Furthermore, in the 15 years prior to the Roper decision five states had abolished the death penalty for juveniles.
The Court explained that the primary criterion for determining whether a particular punishment violates society's evolving standards of decency is objective evidence of a national consensus as expressed by legislative enactments and jury practices.
Gauging the acceptance or rejection of a particular criminal punishment requires an examination of both the work of the various legislatures and actual sentencing practices in courtrooms across the country.
The two cases scheduled for argument before the Supreme Court this week are Jackson v. Hobbs, No. 10-9647 and Miller v. Alabama, No. 10-9646.
Kuntrell Jackson is an Arkansas man who was 14 when he and two older co-defendants tried to rob a video store in 1999. One of Jackson's co-defendants shot and killed the store clerk. Evan Miller is an Alabama prisoner who was 14 in 2003 when he and an older youth beat a 52-year-old neighbor and set fire to his home after an evening of drinking and smoking marijuana. The neighbor died as a result of the attack.
As Jackson and Miller's cases are about to be argued before the Supreme Court, it is instructive to look back at successful consensus arguments made before the court in the last 10 years.
In Atkins, 30 states had banned the execution of the mentally retarded. In addition, during the modern era of the death penalty, only five states had executed an inmate with an IQ under 70, the unofficial threshold for mental retardation.
In Roper, again 30 states had outlawed execution for juveniles. More importantly, only three states—Oklahoma, Texas and Virginia—executed an inmate convicted as a juvenile of murder in the 10 years prior to the Roper decision.
In Graham v. Florida, the 2009 Supreme Court decision that banned life in prison without parole for juveniles who committed non-homicide offenses, there were 37 states that authorized life sentences for non-homicide offenses.
Nationwide, however, only 123 inmates serving life without parole were convicted of non-homicide offenses as juveniles. Nearly two-thirds were in Florida alone; the rest were scattered among 10 other states.
Unlike Atkins and Roper, today a significant majority of jurisdictions provide, at least theoretically, for life in prison without parole for offenders as young as 14-years-of-age.

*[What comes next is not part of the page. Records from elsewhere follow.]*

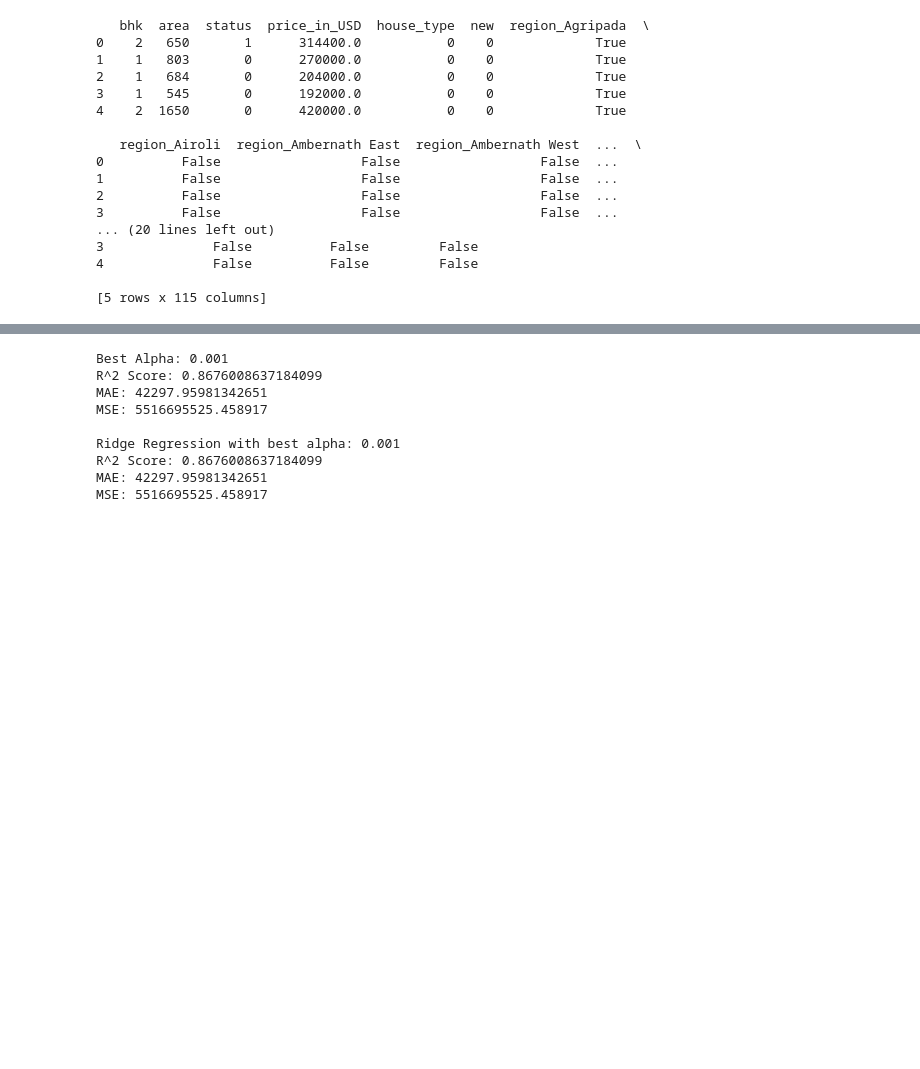
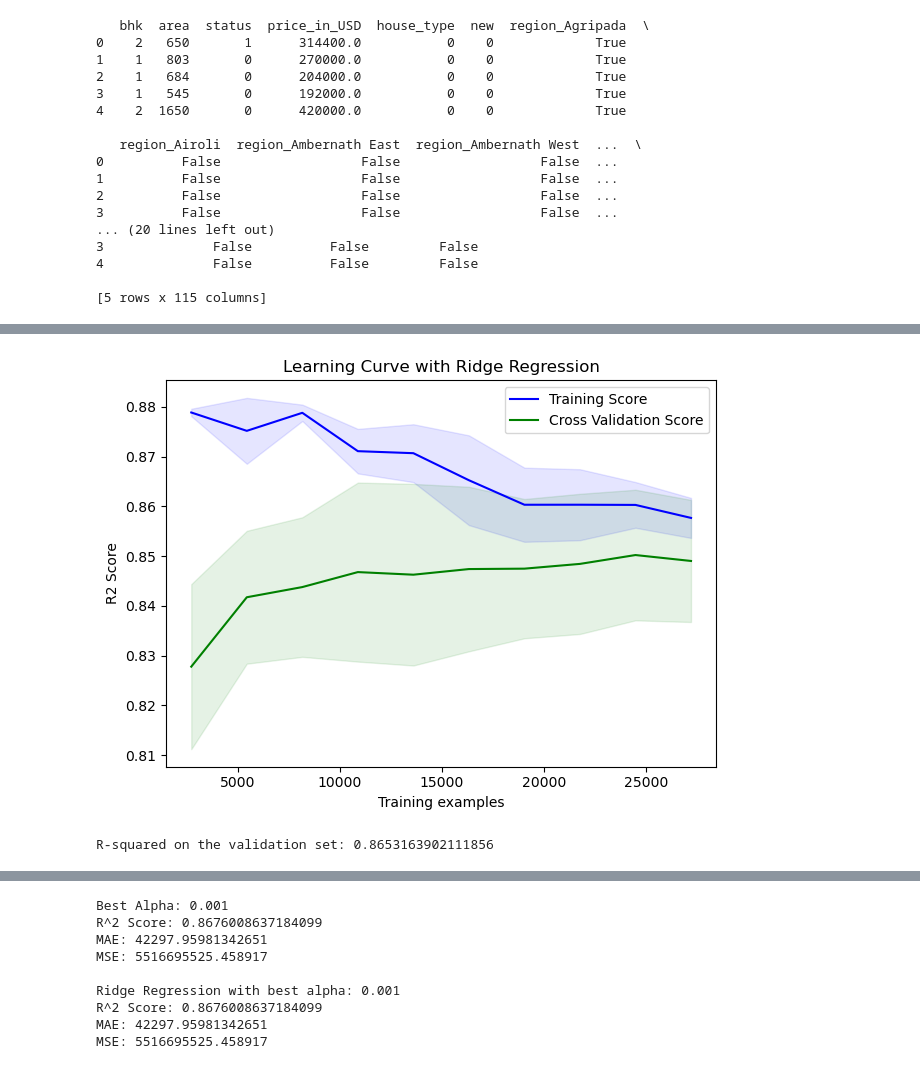
Before and after one commit to MinhPhucLe/Machine-Learning-Project-2023.2, a Jupyter notebook: nam/ridge_regression.ipynb, the cells around one changed output, grey strips where cells are left out. Saved outputs shown, nothing was run; the diff lists cells and outputs as text; code cells hidden in the pictures; blank space fills up the shorter version.

```diff
--- a/nam/ridge_regression.ipynb
+++ b/nam/ridge_regression.ipynb
@@ -62,0 +64,6 @@ X_train, X_test, Y_train, Y_test = train_test_split(X , Y ,test_size = 0.2, rand
+# %%
+# Scale the features
+scaler = StandardScaler()
+X_train_scaled = scaler.fit_transform(X_train)
+X_test_scaled = scaler.transform(X_test)
+X_val_scaled = scaler.transform(X_val)
@@ -62,0 +86,15 @@ X_train, X_test, Y_train, Y_test = train_test_split(X , Y ,test_size = 0.2, rand
+# %%
+from sklearn.model_selection import learning_curve
+# Train the Ridge model with the best alpha
+# ridge_best = Ridge(alpha=best_alpha)
+ridge_best = Ridge(alpha=10.00)
+ridge_best.fit(X_train_scaled, Y_train)
+
+# Evaluate the model on the test set
+score_test = ridge_best.score(X_test_scaled, Y_test)
+print("R-squared on the test set:", score_test)
+
+# Calculate learning curve
+train_sizes, train_scores, val_scores = learning_curve(
+    ridge_best, X_train_scaled, Y_train, cv=4, train_sizes=np.linspace(0.1, 1.0, 10), scoring="r2"
+)
@@ -62,0 +103,6 @@ X_train, X_test, Y_train, Y_test = train_test_split(X , Y ,test_size = 0.2, rand
+# %%
+# Calculate mean and standard deviation of training and validation scores
+train_scores_mean = np.mean(train_scores, axis=1)
+train_scores_std = np.std(train_scores, axis=1)
+val_scores_mean = np.mean(val_scores, axis=1)
+val_scores_std = np.std(val_scores, axis=1)
@@ -62,0 +135,26 @@ X_train, X_test, Y_train, Y_test = train_test_split(X , Y ,test_size = 0.2, rand
+# %%
+# Plot the learning curve
+plt.figure()
+plt.plot(train_sizes, train_scores_mean, label="Training Score", color='b')
+plt.fill_between(train_sizes, train_scores_mean - train_scores_std, train_scores_mean + train_scores_std, color='b', alpha=0.1)
+plt.plot(train_sizes, val_scores_mean, label="Cross Validation Score", color='g')
+plt.fill_between(train_sizes, val_scores_mean - val_scores_std, val_scores_mean + val_scores_std, color='g', alpha=0.1)
+
+# Adding titles and labels
+plt.title("Learning Curve with Ridge Regression")
+plt.xlabel("Training examples")
+plt.ylabel("R2 Score")
+plt.legend(loc='best')
+plt.tight_layout()
+plt.show()
+# %% [output]
+[figure, added]
+# %%
+# Evaluate the model on the validation set
+score_val = ridge_best.score(X_val_scaled, Y_val)
+print("R-squared on the validation set:", score_val)
+
+# Make predictions
+Y_pred = ridge_best.predict(X_test_scaled)
+# %% [output]
+R-squared on the validation set: 0.8653163902111856
```
Also changed, not shown: parts of 5 cells of this notebook, 3 other files.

The number of states is even more than the 37 states with laws on the books providing for life for non-homicide offenses prior to Graham. However, similar to Graham, few offenders in the U.S. are serving life without parole for offenses committed at age 13 or 14.
There are only 79 inmates serving life without the possibility of parole for killings committed at the age of 14 or under.
Prosecutors argue that the low number of persons serving life for offenses committed at such a young age is more reflective of how rare such killings are and not a national consensus against sentencing young offenders to life.
In fact, the amicus brief filed by the National District Attorney Association argues that it is illogical to suggest that there is a national consensus against such sentences. On the contrary, a majority of states have made it easier to sentence juvenile killers to life in prison, and at least three states—Florida, Nebraska and Louisiana—have recently considered, and rejected, efforts to allow parole for juvenile lifers.
The Supreme Court will likely move in the same direction it did in 1988 with juveniles and the death penalty. It will outlaw life without parole for juveniles 14 and under—and leave, for another day, the review of life without parole for all juvenile offenders.
Matthew T. Mangino is a member of the Pennsylvania Board of Probation and Parole and the former district attorney of Lawrence County, Pennsylvania. His blog on crime and punishment can be found at www.matthewmangino.com. He welcomes comments from readers.